Mistake #3: Underestimating Healthcare  Costs

In 2019 it was estimated that an average healthy 65 year old couple would need close to $400,000 to cover healthcare expenses, including Medicare Parts B and D, according to HealthView Services. If you have chronic health conditions you will probably spend more.  Perhaps, ironically, if you are very healthy you could also spend more because you will probably live longer than the average age of 84 (men) or 86 (women).  

Do not forget to account for dental and vision care, which are some of the biggest blind spots for retirees as original Medicare doesn't cover these expenses. 

One way to help with the costs of healthcare is to understand your Medicare coverage and supplemental plan options such as Medigap or a Medicare Advantage plan. Shop around for the best type of plan, looking at the coverage and the cost that is best for you.

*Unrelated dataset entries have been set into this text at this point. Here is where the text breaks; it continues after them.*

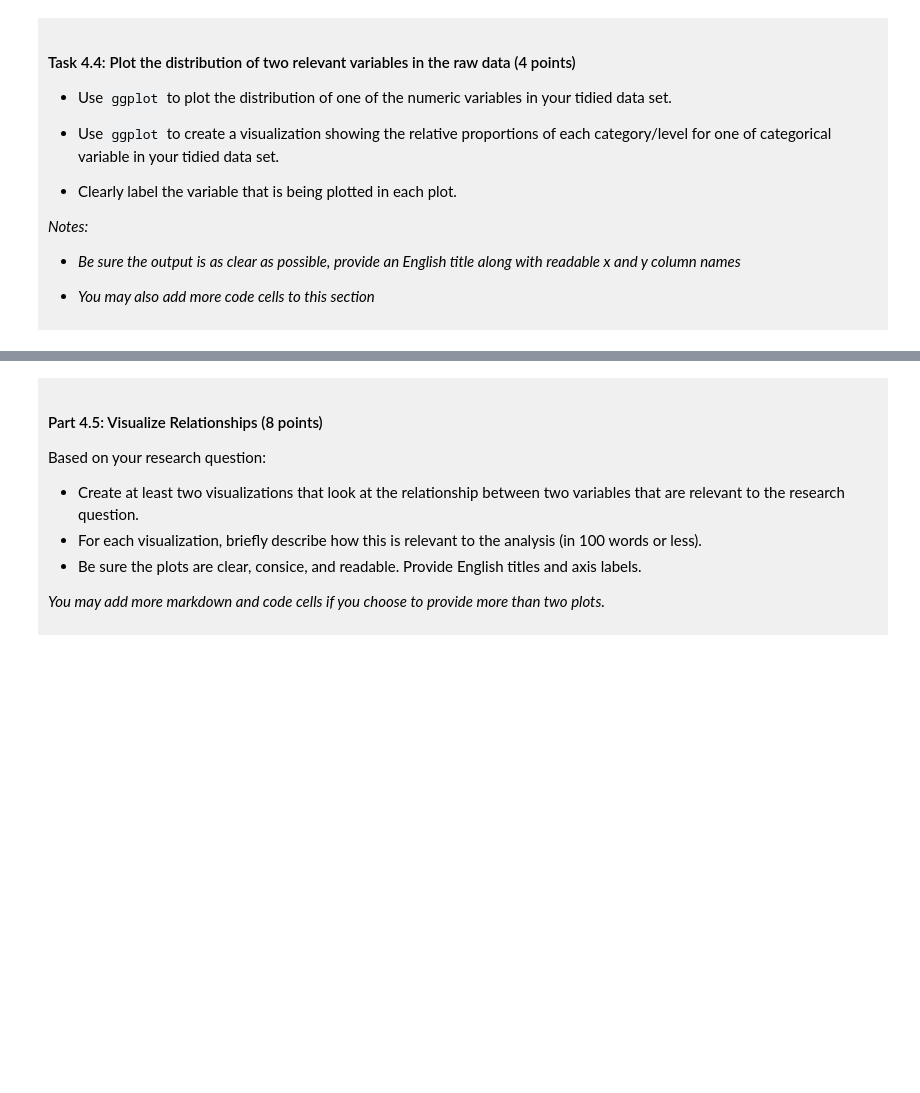
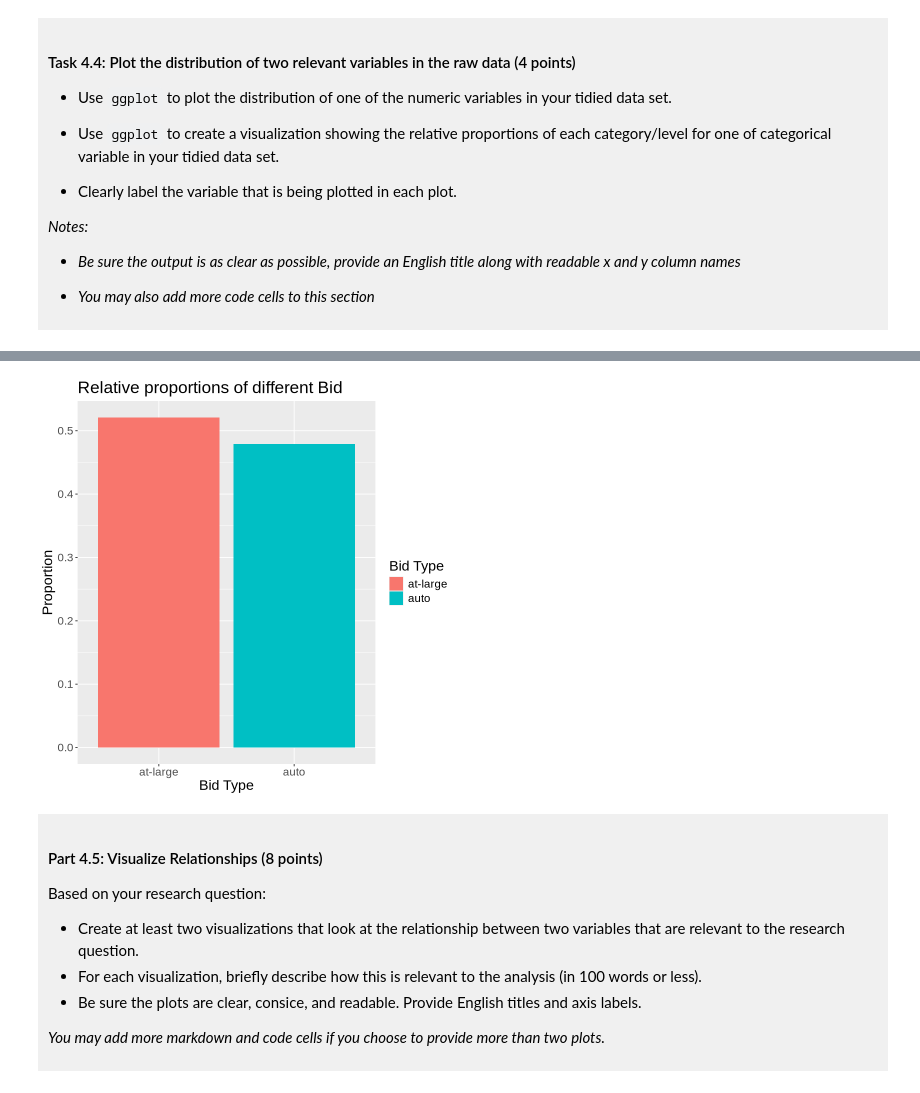
Before and after one commit to Nuna0314/dsci-100-project-nuna-li, a Jupyter notebook: dsci-100-project-notebook.ipynb, the cells around one changed output, grey strips where cells are left out. Cells and saved outputs as stored; diff of their text form; code cells hidden in the pictures; blank space fills up the shorter version.

```diff
--- a/dsci-100-project-notebook.ipynb
+++ b/dsci-100-project-notebook.ipynb
@@ -298,5 +407,21 @@ You will refine your research question (if needed) and produce a tidy data set.
 # %%
-### EDIT THIS CODE CELL FOR PLOT 2 ###
+bid_rel_pro <- tidy_data %>%
+group_by(bid)%>%
+summarize(n = n()) %>%
+mutate(proportion = n/sum(n))
+
+categorical_plot <- bid_rel_pro %>%
+ggplot(aes(x = bid, y=proportion, fill = bid)) +
+geom_bar(stat = "identity")+
+labs(
+    title = "Relative proportions of different Bid",
+    x = "Bid Type",
+    y = "Proportion",
+    fill = "Bid Type")+
+theme(text = element_text(size = 17))
+categorical_plot
+# %% [output]
+[figure, added]
 # %% [markdown]
 <div style="background-color: #f0f0f0; padding: 10px;">
 
```
Also changed, not shown: parts of 13 cells of this notebook.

Finally, once you reach 65, do not delay signing up. For every full 12-month period that you wait to sign up for Medicare upon becoming eligible, you face a 10% penalty that gets added on to the standard premium. This penalty on the premium will have to be paid every year that you use Medicare.2  This will not apply if you are working at a company with 20 or more employees and have coverage at work that is at least as good as Medicare. But once you retire you will need to sign up for Medicare right away.

Mistake #4: Underutilizing Tax-Advantaged Accounts

Never underestimate the impact taxes can have on your income now and through retirement. Both traditional and Roth IRA and 401(k) options can provide tax-advantaged opportunities that can make a difference in your retirement savings. Traditional retirement accounts reduce the amount of taxable income for the year they are created. For example, if your income is $60,000 but you put $6,000 into a traditional IRA, your taxable income for the year drops to $54,000. Roth IRA contributions are still taxed as part of your income for the year they’re added into the account, but then they are withdrawn from the account tax-free during retirement.

In 2020 the IRS will let you contribute up to $19,500 a year for 401(k)'s and $6,000 into you IRA's with additional contributions of $6,500 and $1,000 a year for individuals age 50 or older.

Final Thoughts

Preparing for retirement can bring about a mix of emotions - excitement to leave the workforce and anxiety about affording your ideal standard of living, just to name a few. Putting in the work now to help avoid common retirement pitfalls could mean creating more peace of mind as you look forward to enjoying your years of freedom ahead.

  1. https://www.ebri.org/docs/default-source/rcs/2019-rcs/2019-rcs-short-report.pdf
  2. https://www.medicare.gov/your-medicare-costs/part-b-costs/part-b-late-enrollment-penalty